Law enforcement officers from border states criticized the federal government’s response to border security issues at a hearing today, as officials outlined how federal personnel and resources are being used to respond to the various, and often violent, crimes associated with Mexican drug cartels.
“Persons living 50 miles or more away from the border have the impression that this border is very well protected,” Sheriff Sigifredo Gonzalez, Jr., of Zapata County, Texas, told a House Homeland Security Subcommittee hearing. “This is farce.
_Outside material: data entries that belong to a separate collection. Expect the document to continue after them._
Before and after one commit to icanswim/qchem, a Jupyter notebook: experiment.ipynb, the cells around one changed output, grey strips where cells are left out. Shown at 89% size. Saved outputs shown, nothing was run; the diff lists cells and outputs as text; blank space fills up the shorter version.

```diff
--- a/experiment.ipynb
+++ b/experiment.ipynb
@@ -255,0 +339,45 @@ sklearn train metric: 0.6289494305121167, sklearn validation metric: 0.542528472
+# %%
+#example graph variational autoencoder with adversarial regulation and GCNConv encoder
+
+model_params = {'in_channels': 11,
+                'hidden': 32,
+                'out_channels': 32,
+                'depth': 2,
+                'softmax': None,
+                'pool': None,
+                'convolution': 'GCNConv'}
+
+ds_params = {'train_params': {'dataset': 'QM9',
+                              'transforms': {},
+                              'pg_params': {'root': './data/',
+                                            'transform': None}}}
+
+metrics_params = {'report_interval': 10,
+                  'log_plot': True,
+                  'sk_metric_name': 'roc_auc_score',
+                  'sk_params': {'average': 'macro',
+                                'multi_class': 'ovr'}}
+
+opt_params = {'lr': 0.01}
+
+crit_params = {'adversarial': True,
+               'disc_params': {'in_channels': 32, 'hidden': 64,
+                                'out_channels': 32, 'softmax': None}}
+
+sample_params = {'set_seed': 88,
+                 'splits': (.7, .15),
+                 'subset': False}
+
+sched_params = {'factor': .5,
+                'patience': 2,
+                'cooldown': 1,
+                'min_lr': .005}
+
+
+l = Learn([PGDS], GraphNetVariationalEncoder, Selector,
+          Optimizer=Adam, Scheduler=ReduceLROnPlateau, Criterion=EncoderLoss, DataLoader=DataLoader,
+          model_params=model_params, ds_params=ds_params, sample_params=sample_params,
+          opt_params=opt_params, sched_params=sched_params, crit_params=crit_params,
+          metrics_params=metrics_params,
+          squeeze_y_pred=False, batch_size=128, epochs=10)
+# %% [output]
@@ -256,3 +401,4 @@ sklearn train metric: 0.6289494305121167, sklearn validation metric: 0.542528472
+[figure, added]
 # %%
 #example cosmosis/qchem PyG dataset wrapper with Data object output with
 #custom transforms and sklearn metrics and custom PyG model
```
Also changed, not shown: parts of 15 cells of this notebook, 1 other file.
The border is not protected.
Since 9-11, Gonzalez told subcommittee members that Texas law enforcement has had to rely on state funds rather than federal funds to finance border security measures.
Sheriff Larry A. Dever of Cochise County, Arizona, also identified a lack of federal funds for border security as a problem but in more measured terms.
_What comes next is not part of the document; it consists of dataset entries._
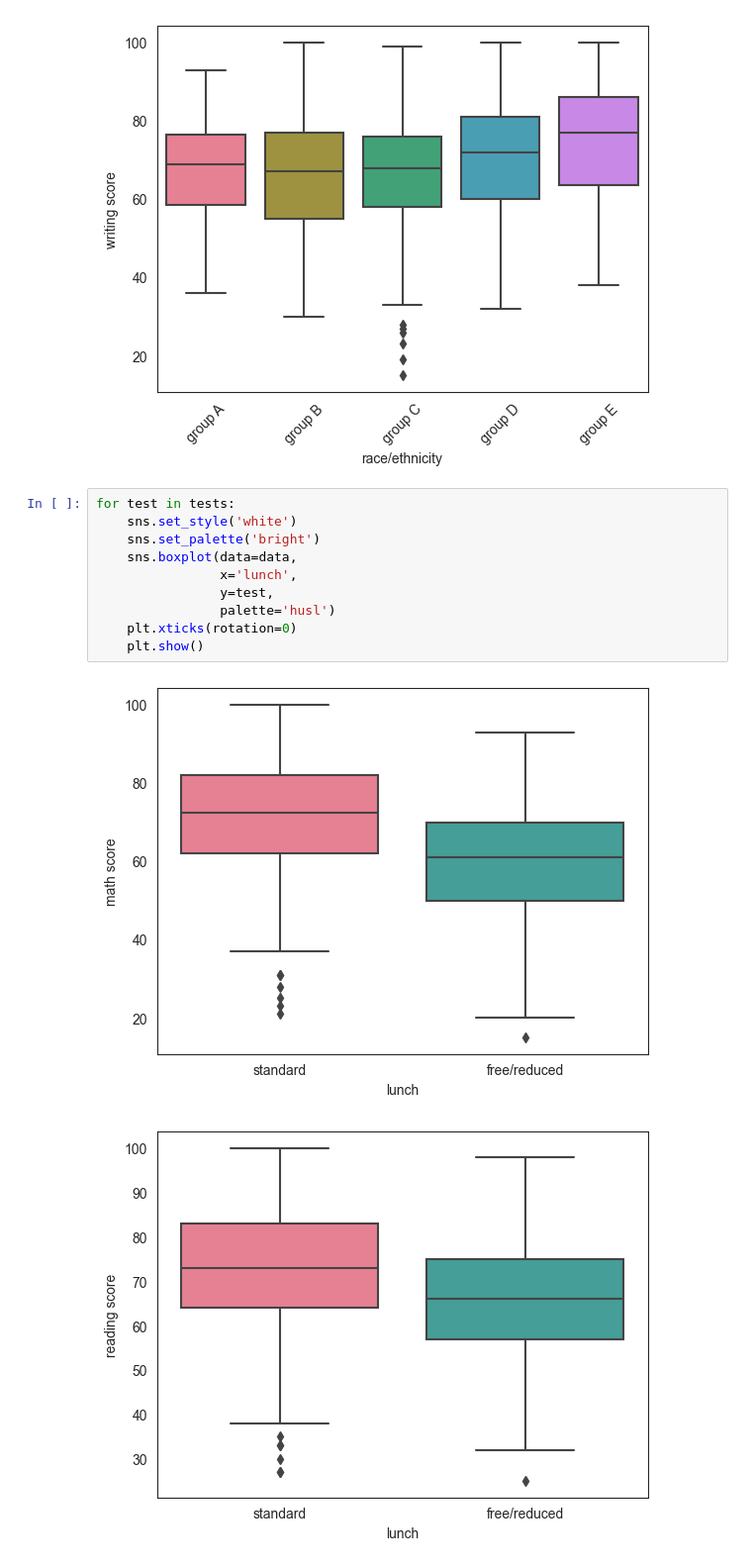
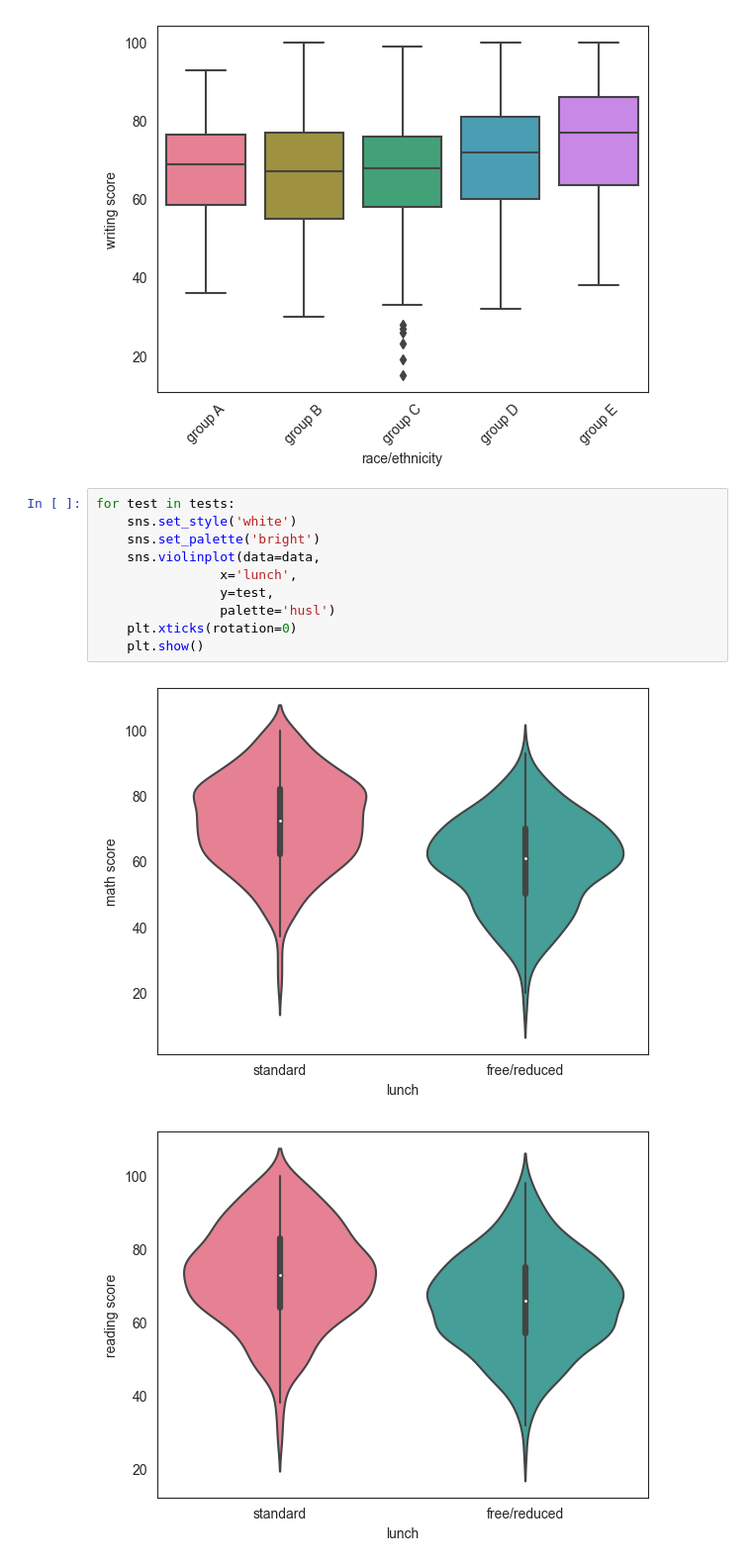
Before and after one commit to DanielPopoola/data-science-projects, a Jupyter notebook: Student-Performance-Prediction.ipynb, the cells around one changed output. Shown at 99% size. Cells and saved outputs as stored; diff of their text form.

Commit message:
Testing with different plots

```diff
--- a/Student-Performance-Prediction.ipynb
+++ b/Student-Performance-Prediction.ipynb
@@ -196,13 +196,13 @@ for test in tests:
 # %%
 for test in tests:
     sns.set_style('white')
     sns.set_palette('bright')
-    sns.boxplot(data=data,
+    sns.violinplot(data=data,
                 x='lunch',
                 y=test,
                 palette='husl')
     plt.xticks(rotation=0)
     plt.show()
 # %% [output]
-[figure, old version]
+[figure, new version]
-[figure, old version]
+[figure, new version]
```
Also changed, not shown: parts of 1 cell of this notebook.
“We do not have the resources to successfully meet our obligations, and therefore require some relief,” he said.
A little more than a decade ago, Dever said his county could expect to receive 33 cents of every dollar spent on dealing with illegal aliens reimbursed by the federal government. Today, it receives 9 cents. He also criticized Congress’ decision to cut $480 million from the Byrne Justice Assistance Grant program, which help states and localities deal with crimes associated with drugs, gangs, and violence.
Dever did, however, single out the Department of Homeland Security’s Operation Stonegarden for praise. The program, established in 2004, assists state and local law enforcement with the costs of border security.
Just last week, Homeland Security Secretary Janet Napolitano modified the program to give state, local, and tribal law enforcement an additional $59 million to strengthen their border security efforts, said Richard Barth, acting secretary for policy at DHS.
That move came as the Obama administration announced its Southwest Boarder Initiative, which aims to contain cartel-related violence through an influx of federal agents, officers, and technology.
Among the many programs to get a boost from the initiative are the much touted Border Enforcement Security Task (BEST) Forces, which combine federal, state, local, and tribal law enforcement personnel to target and disrupt criminal organizations on the border through increased coordination and information-sharing. DHS will double the number of agents assigned to BEST teams at the southwest border from 95 to 190.
But fears that U.S. law enforcement will eventually face cartel violence similar to Mexican law enforcement consumed Gonzalez’s testimony.
Across the border in Mexico, 550 law enforcement officers lost their lives in the drug war, Subcommittee Chairman Henry Cuellar (D-TX) said in his opening statement.
Gonzalez, who heads the Southwestern Border Sheriff’s Coalition, said it’s only a matter of time before a shootout breaks out between cartel members and federal, state, and local law enforcement.
The surprising thing, however, may be who he thinks will win.
"Compared to the ruthless and brazen and open behavior of the cartels we face, we are most certainly outmanned,” he said. “In the event of a shootout, many casualties will likely occur.